EXERCISE GOAL: Your response should consist of the lines below, printed exactly.

DATA SUPPLIED:
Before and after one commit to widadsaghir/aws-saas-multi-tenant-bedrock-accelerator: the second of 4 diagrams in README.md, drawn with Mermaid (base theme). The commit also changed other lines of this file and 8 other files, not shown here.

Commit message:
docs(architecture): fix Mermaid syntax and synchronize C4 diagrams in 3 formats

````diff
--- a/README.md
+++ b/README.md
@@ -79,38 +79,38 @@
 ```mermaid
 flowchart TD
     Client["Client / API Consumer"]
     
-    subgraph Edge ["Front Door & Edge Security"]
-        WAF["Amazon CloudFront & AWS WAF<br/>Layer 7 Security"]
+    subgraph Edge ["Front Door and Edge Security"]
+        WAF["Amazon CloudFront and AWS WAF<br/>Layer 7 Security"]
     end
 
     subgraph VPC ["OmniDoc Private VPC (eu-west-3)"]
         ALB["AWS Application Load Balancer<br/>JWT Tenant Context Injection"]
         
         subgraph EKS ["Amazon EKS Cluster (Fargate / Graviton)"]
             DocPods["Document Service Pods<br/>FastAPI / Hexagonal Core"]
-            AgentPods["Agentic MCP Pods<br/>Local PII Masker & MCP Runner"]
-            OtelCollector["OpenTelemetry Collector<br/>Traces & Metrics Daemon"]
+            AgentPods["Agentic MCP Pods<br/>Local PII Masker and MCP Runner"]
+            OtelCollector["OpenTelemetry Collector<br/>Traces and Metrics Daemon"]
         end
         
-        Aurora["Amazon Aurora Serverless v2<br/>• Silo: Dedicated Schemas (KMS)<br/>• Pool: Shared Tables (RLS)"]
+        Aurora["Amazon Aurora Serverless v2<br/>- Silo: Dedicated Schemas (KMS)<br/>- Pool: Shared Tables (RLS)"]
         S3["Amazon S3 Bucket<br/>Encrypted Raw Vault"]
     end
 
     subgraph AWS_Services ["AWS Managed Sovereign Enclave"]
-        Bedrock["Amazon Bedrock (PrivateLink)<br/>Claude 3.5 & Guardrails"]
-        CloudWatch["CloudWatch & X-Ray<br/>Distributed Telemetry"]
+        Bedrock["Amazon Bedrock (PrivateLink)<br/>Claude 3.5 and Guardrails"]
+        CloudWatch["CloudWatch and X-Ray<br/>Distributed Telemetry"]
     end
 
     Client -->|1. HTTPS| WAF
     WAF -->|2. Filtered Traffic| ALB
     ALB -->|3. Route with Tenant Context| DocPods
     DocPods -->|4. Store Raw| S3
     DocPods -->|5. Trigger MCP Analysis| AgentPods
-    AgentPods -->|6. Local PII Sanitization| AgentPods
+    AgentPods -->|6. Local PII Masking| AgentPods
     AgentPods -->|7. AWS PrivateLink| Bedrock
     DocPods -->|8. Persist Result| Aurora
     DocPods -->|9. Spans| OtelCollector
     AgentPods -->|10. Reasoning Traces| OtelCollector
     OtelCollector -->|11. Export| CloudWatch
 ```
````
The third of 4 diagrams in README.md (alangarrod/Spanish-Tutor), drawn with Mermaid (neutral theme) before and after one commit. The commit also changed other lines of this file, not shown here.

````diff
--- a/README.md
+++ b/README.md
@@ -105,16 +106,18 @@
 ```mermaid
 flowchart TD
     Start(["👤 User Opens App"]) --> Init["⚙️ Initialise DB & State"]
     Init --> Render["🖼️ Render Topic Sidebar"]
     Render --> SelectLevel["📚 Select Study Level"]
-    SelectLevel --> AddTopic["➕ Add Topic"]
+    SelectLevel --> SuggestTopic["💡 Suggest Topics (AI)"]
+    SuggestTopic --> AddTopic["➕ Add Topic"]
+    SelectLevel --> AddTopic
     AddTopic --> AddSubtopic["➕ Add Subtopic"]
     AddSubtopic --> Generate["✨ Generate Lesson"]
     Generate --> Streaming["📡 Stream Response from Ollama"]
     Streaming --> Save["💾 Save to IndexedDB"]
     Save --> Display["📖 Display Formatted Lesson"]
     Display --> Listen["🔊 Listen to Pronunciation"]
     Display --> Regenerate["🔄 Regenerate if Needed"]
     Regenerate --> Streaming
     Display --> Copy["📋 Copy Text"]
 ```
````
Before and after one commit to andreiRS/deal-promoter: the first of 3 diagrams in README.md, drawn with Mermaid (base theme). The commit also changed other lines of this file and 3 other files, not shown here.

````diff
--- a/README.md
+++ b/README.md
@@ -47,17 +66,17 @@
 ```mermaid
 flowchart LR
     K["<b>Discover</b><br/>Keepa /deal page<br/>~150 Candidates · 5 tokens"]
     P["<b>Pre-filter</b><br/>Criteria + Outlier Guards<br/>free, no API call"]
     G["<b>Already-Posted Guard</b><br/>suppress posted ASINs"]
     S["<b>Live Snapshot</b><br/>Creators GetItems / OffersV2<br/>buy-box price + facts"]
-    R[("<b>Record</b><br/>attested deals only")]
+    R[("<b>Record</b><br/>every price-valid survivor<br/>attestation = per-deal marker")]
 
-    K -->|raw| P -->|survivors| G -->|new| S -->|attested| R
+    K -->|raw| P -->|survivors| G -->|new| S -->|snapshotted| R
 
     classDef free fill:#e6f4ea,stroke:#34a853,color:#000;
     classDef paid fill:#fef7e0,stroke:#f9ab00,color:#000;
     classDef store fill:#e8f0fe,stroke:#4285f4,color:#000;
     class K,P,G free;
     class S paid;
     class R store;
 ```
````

RESPONSE:
Before and after one commit to widadsaghir/aws-saas-multi-tenant-bedrock-accelerator: the second of 4 diagrams in README.md, drawn with Mermaid (base theme). The commit also changed other lines of this file and 8 other files, not shown here.

Commit message:
docs(architecture): fix Mermaid syntax and synchronize C4 diagrams in 3 formats

````diff
--- a/README.md
+++ b/README.md
@@ -79,38 +79,38 @@
 ```mermaid
 flowchart TD
     Client["Client / API Consumer"]
     
-    subgraph Edge ["Front Door & Edge Security"]
-        WAF["Amazon CloudFront & AWS WAF<br/>Layer 7 Security"]
+    subgraph Edge ["Front Door and Edge Security"]
+        WAF["Amazon CloudFront and AWS WAF<br/>Layer 7 Security"]
     end
 
     subgraph VPC ["OmniDoc Private VPC (eu-west-3)"]
         ALB["AWS Application Load Balancer<br/>JWT Tenant Context Injection"]
         
         subgraph EKS ["Amazon EKS Cluster (Fargate / Graviton)"]
             DocPods["Document Service Pods<br/>FastAPI / Hexagonal Core"]
-            AgentPods["Agentic MCP Pods<br/>Local PII Masker & MCP Runner"]
-            OtelCollector["OpenTelemetry Collector<br/>Traces & Metrics Daemon"]
+            AgentPods["Agentic MCP Pods<br/>Local PII Masker and MCP Runner"]
+            OtelCollector["OpenTelemetry Collector<br/>Traces and Metrics Daemon"]
         end
         
-        Aurora["Amazon Aurora Serverless v2<br/>• Silo: Dedicated Schemas (KMS)<br/>• Pool: Shared Tables (RLS)"]
+        Aurora["Amazon Aurora Serverless v2<br/>- Silo: Dedicated Schemas (KMS)<br/>- Pool: Shared Tables (RLS)"]
         S3["Amazon S3 Bucket<br/>Encrypted Raw Vault"]
     end
 
     subgraph AWS_Services ["AWS Managed Sovereign Enclave"]
-        Bedrock["Amazon Bedrock (PrivateLink)<br/>Claude 3.5 & Guardrails"]
-        CloudWatch["CloudWatch & X-Ray<br/>Distributed Telemetry"]
+        Bedrock["Amazon Bedrock (PrivateLink)<br/>Claude 3.5 and Guardrails"]
+        CloudWatch["CloudWatch and X-Ray<br/>Distributed Telemetry"]
     end
 
     Client -->|1. HTTPS| WAF
     WAF -->|2. Filtered Traffic| ALB
     ALB -->|3. Route with Tenant Context| DocPods
     DocPods -->|4. Store Raw| S3
     DocPods -->|5. Trigger MCP Analysis| AgentPods
-    AgentPods -->|6. Local PII Sanitization| AgentPods
+    AgentPods -->|6. Local PII Masking| AgentPods
     AgentPods -->|7. AWS PrivateLink| Bedrock
     DocPods -->|8. Persist Result| Aurora
     DocPods -->|9. Spans| OtelCollector
     AgentPods -->|10. Reasoning Traces| OtelCollector
     OtelCollector -->|11. Export| CloudWatch
 ```
````
The third of 4 diagrams in README.md (alangarrod/Spanish-Tutor), drawn with Mermaid (neutral theme) before and after one commit. The commit also changed other lines of this file, not shown here.

````diff
--- a/README.md
+++ b/README.md
@@ -105,16 +106,18 @@
 ```mermaid
 flowchart TD
     Start(["👤 User Opens App"]) --> Init["⚙️ Initialise DB & State"]
     Init --> Render["🖼️ Render Topic Sidebar"]
     Render --> SelectLevel["📚 Select Study Level"]
-    SelectLevel --> AddTopic["➕ Add Topic"]
+    SelectLevel --> SuggestTopic["💡 Suggest Topics (AI)"]
+    SuggestTopic --> AddTopic["➕ Add Topic"]
+    SelectLevel --> AddTopic
     AddTopic --> AddSubtopic["➕ Add Subtopic"]
     AddSubtopic --> Generate["✨ Generate Lesson"]
     Generate --> Streaming["📡 Stream Response from Ollama"]
     Streaming --> Save["💾 Save to IndexedDB"]
     Save --> Display["📖 Display Formatted Lesson"]
     Display --> Listen["🔊 Listen to Pronunciation"]
     Display --> Regenerate["🔄 Regenerate if Needed"]
     Regenerate --> Streaming
     Display --> Copy["📋 Copy Text"]
 ```
````
Before and after one commit to andreiRS/deal-promoter: the first of 3 diagrams in README.md, drawn with Mermaid (base theme). The commit also changed other lines of this file and 3 other files, not shown here.

````diff
--- a/README.md
+++ b/README.md
@@ -47,17 +66,17 @@
 ```mermaid
 flowchart LR
     K["<b>Discover</b><br/>Keepa /deal page<br/>~150 Candidates · 5 tokens"]
     P["<b>Pre-filter</b><br/>Criteria + Outlier Guards<br/>free, no API call"]
     G["<b>Already-Posted Guard</b><br/>suppress posted ASINs"]
     S["<b>Live Snapshot</b><br/>Creators GetItems / OffersV2<br/>buy-box price + facts"]
-    R[("<b>Record</b><br/>attested deals only")]
+    R[("<b>Record</b><br/>every price-valid survivor<br/>attestation = per-deal marker")]
 
-    K -->|raw| P -->|survivors| G -->|new| S -->|attested| R
+    K -->|raw| P -->|survivors| G -->|new| S -->|snapshotted| R
 
     classDef free fill:#e6f4ea,stroke:#34a853,color:#000;
     classDef paid fill:#fef7e0,stroke:#f9ab00,color:#000;
     classDef store fill:#e8f0fe,stroke:#4285f4,color:#000;
     class K,P,G free;
     class S paid;
     class R store;
 ```
````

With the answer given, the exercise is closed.